June 19, 2016:
Yesterday morning on The Allegheny Front Chuck Tague taught us about bluets in a rebroadcast of his article Field of Innocence, recorded in September 2001. Hours later I learned that Chuck had died the night before from complications of a heart attack he suffered on May 11. He was 71.
Chuck was an avid nature observer, writer, photographer and inspiring teacher. He touched thousands of lives with his love of nature and sense of wonder. His enthusiasm for the outdoors was infectious.
I first met Chuck Tague more than 20 years ago when I attended his birding classes at the Rachel Carson Institute. His welcoming spirit changed my life. I spent more time birding, attended outings, joined the Wissahickon Nature Club and assisted him on the Raccoon Christmas Bird Count. We became friends and I traveled with Chuck and his wife Joan to Presque Isle and Magee Marsh for spring migration and visited them in Florida where they made their home in 2010.
Chuck’s website and Facebook page are always educational and his outings were pure fun. He never limited our curiosity as we examined birds, plants, insects, everything! We always learned something new.
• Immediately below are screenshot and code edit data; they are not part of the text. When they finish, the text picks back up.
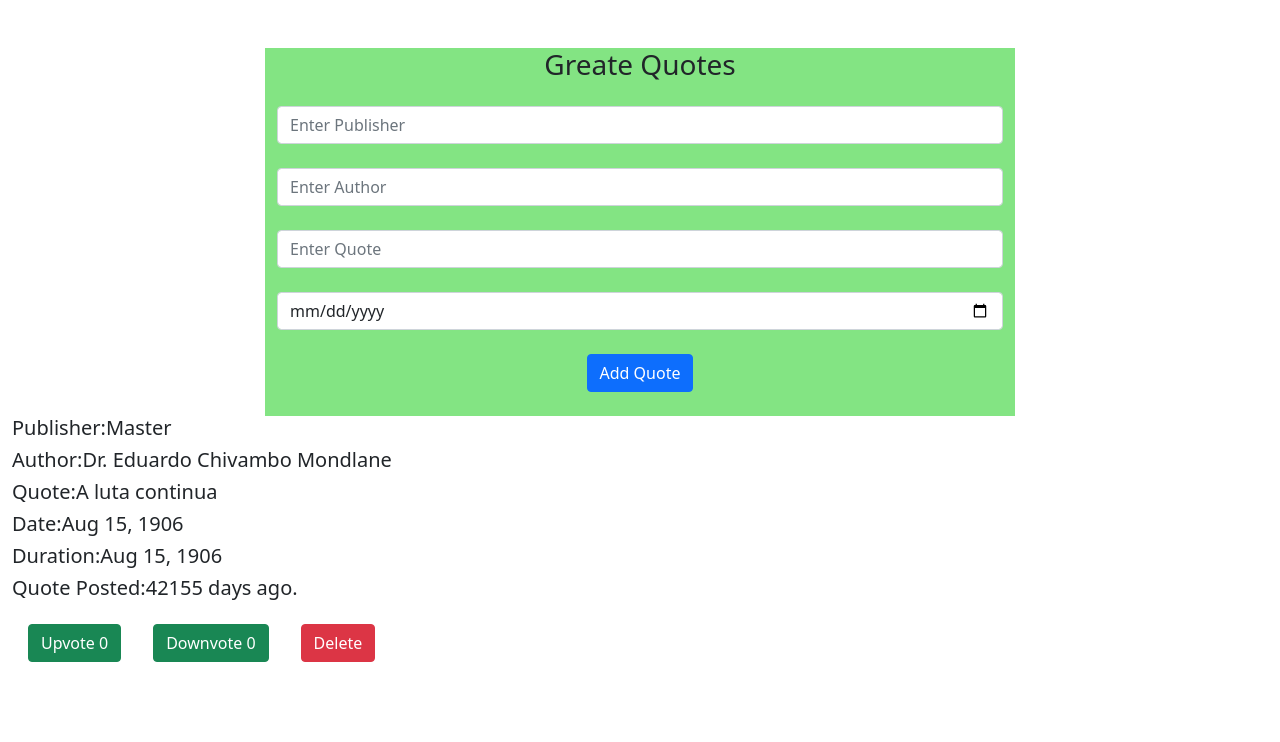
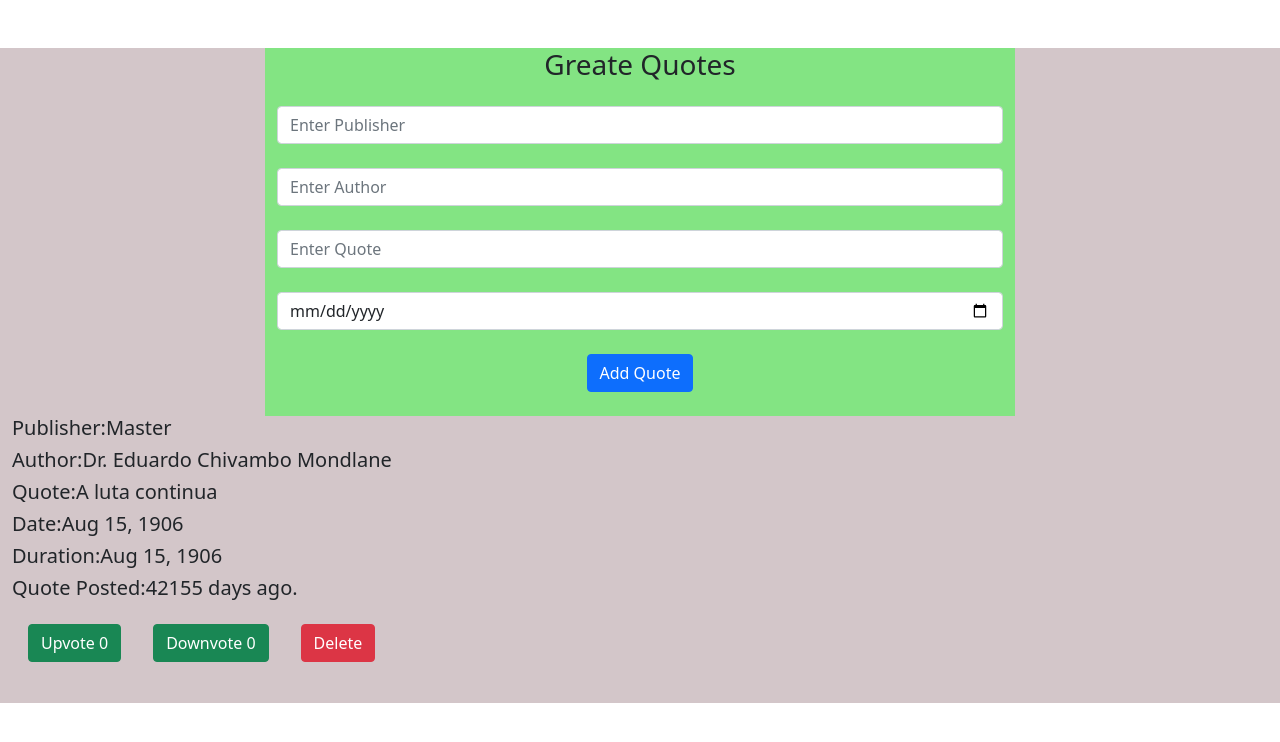
Before and after one commit to amon-wanyonyi/quote, an Angular app: page / in a window 1280 px wide. Shown: the top 742 px of the page. Built offline with nearby package versions, Linux system fonts and the light colour scheme.

Commit message:
Style details component

```diff
--- a/src/app/details/details.component.css
+++ b/src/app/details/details.component.css
@@ -0,0 +1,4 @@
+.container-fluid {
+    background-color: rgb(211, 198, 201);
+    padding-bottom: 25px;
+}
```
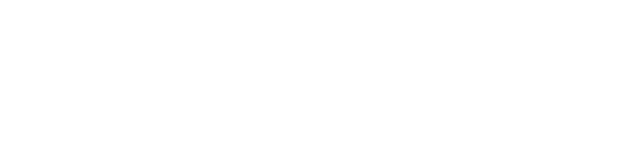
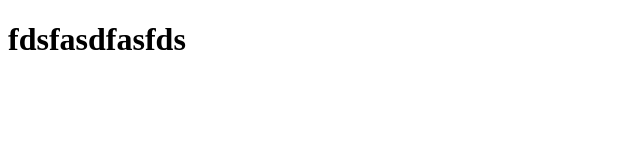
Before and after one commit to Hanb0r/test-student.io, a plain HTML site: page index.html in a window 1280 px wide. Shown: the whole page, without its empty margins (0-640 px from the left). Drawn offline with Linux system fonts and the light colour scheme.

Commit message:
Update index.html

```diff
--- a/index.html
+++ b/index.html
@@ -6,6 +6,6 @@
     <title>Document</title>
 </head>
 <body>
-
+    <h1> fdsfasdfasfds</h1>
 </body>
 </html>
```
Chuck was an excellent photographer and generous with his time and knowledge. When I began writing this blog he graciously offered his photos. He was always available to answer questions and we collaborated on projects like the Phenology series which we mirrored on his website and mine. This blog would not have been possible without him.
Many of my friends today are people I met on Chuck’s outings. All of us are grieving. It’s hard to believe he’s gone, though he lives on in all of us. His own words in yesterday’s broadcast inspire us as we remember him:
“I picked up the dried bluet stem and examined the tear-shaped seed capsule. There was the life affirming assurance I was seeking. Life will continue. Bluets will return to the field.”
I need to go find some bluets.
(photo of Chuck Tague in 2008 by Bill Parker. Sadly, both Chuck and Bill are gone.)